ABOUT THIS EXERCISE ▸
The expected output is each line below containing "pink", copied in full.

[Revision comparison data]
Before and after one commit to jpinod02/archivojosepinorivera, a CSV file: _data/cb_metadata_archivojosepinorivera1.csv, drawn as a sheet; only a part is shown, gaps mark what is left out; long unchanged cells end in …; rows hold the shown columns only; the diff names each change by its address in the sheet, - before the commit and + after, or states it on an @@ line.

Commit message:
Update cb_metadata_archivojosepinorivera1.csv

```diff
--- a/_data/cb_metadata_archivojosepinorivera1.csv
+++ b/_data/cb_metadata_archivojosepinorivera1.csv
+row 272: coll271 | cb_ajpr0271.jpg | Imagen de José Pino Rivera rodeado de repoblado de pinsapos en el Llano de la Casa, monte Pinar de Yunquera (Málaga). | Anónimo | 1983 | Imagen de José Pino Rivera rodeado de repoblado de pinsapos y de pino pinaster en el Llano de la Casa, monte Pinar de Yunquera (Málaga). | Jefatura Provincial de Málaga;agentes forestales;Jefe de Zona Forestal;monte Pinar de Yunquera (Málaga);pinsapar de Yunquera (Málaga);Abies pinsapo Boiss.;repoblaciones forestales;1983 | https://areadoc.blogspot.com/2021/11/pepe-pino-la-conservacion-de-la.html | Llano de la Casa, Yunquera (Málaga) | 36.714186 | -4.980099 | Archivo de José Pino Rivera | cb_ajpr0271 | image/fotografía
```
* * *
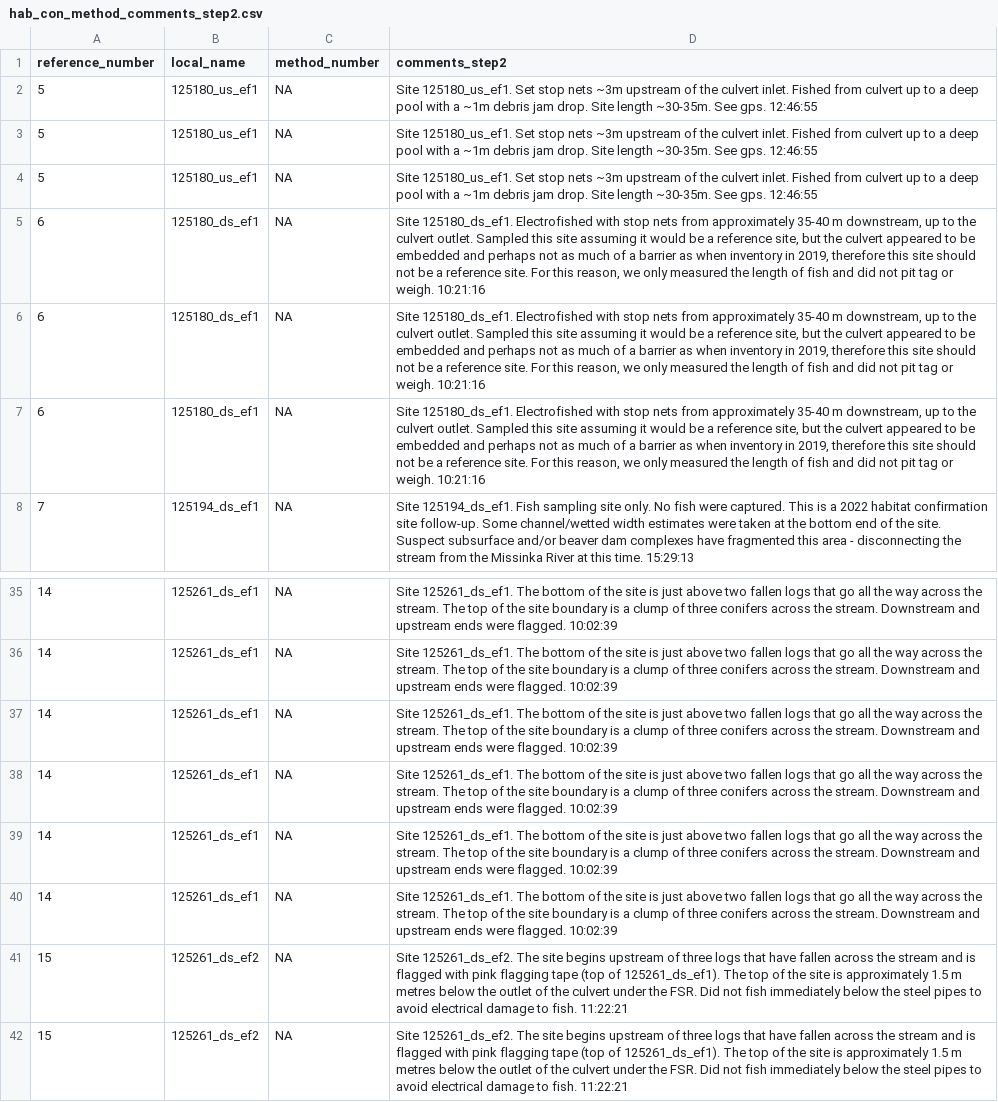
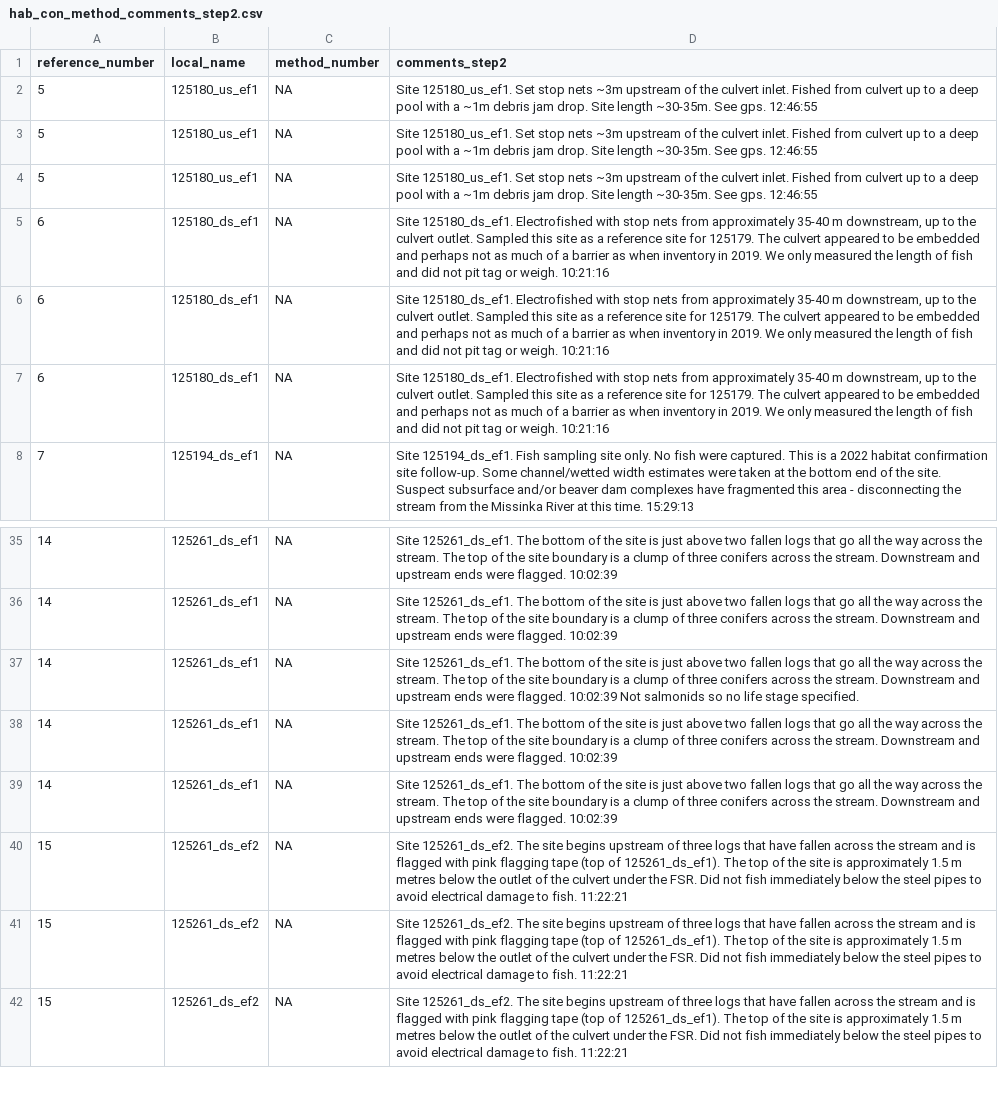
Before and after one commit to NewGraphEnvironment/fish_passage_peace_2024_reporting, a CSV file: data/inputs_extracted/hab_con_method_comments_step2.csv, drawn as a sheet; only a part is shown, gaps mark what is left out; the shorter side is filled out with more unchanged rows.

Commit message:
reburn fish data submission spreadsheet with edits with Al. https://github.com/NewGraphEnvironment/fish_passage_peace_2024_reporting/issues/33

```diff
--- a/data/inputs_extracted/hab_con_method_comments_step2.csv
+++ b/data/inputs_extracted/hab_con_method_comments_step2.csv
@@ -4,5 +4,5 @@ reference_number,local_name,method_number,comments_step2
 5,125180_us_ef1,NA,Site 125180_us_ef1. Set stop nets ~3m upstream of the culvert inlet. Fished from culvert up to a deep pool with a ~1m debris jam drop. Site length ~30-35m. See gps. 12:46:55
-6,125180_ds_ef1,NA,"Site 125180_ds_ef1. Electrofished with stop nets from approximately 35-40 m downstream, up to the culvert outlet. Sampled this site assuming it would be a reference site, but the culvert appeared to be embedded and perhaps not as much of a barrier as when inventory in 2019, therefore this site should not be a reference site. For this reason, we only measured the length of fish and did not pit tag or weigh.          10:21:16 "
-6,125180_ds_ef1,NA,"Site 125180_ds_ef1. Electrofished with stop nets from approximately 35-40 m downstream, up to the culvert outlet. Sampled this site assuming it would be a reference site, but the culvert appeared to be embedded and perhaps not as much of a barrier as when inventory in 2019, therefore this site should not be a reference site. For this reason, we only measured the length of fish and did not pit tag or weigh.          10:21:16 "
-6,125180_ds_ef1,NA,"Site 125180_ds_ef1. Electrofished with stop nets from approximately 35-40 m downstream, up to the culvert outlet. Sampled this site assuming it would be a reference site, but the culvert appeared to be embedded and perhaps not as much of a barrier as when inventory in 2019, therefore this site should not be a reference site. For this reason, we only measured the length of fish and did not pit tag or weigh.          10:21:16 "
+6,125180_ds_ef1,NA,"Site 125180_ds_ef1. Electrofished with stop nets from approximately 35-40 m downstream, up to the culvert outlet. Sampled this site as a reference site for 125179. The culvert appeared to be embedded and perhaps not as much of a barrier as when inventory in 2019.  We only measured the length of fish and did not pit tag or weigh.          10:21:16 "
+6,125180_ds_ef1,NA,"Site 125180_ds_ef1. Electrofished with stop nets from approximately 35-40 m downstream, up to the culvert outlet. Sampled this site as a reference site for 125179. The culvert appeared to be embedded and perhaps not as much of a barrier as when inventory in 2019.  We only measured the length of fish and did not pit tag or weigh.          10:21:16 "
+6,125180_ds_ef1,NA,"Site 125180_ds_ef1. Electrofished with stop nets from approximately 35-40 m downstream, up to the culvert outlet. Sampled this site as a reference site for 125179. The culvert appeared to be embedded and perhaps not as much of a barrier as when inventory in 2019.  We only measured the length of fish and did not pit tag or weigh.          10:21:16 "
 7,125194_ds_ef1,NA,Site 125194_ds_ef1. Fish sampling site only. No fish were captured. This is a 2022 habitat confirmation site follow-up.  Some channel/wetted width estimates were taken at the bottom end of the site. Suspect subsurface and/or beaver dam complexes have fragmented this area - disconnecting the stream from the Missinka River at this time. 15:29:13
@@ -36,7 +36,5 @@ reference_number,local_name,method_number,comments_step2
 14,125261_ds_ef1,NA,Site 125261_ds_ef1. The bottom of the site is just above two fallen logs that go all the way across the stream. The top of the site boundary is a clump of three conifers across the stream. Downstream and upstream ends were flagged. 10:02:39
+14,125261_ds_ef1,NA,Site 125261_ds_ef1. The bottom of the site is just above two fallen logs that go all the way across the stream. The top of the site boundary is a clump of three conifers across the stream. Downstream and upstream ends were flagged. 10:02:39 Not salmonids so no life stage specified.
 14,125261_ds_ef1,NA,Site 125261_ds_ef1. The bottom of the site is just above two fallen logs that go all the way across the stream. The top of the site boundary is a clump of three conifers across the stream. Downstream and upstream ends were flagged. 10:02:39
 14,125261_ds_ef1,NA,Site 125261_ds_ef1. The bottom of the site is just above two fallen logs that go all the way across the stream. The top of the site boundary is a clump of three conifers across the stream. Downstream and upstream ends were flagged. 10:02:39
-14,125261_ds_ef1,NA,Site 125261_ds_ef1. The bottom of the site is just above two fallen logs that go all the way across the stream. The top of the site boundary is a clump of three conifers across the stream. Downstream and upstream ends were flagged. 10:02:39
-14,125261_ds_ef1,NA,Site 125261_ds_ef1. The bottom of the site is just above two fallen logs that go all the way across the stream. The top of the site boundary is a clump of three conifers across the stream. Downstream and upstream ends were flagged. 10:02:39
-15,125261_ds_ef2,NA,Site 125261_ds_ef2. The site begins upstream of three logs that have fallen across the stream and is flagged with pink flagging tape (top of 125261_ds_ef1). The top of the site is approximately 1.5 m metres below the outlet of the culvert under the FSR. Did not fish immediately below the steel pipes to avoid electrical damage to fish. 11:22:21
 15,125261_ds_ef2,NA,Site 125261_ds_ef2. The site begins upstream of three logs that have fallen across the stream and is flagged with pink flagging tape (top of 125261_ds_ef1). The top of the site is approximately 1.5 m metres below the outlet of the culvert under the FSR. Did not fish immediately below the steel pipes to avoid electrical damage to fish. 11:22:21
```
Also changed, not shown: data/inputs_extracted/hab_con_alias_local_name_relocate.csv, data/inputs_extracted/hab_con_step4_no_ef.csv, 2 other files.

ANSWER TO THE PROBLEM ▸
-15,125261_ds_ef2,NA,Site 125261_ds_ef2. The site begins upstream of three logs that have fallen across the stream and is flagged with pink flagging tape (top of 125261_ds_ef1). The top of the site is approximately 1.5 m metres below the outlet of the culvert under the FSR. Did not fish immediately below the steel pipes to avoid electrical damage to fish. 11:22:21
 15,125261_ds_ef2,NA,Site 125261_ds_ef2. The site begins upstream of three logs that have fallen across the stream and is flagged with pink flagging tape (top of 125261_ds_ef1). The top of the site is approximately 1.5 m metres below the outlet of the culvert under the FSR. Did not fish immediately below the steel pipes to avoid electrical damage to fish. 11:22:21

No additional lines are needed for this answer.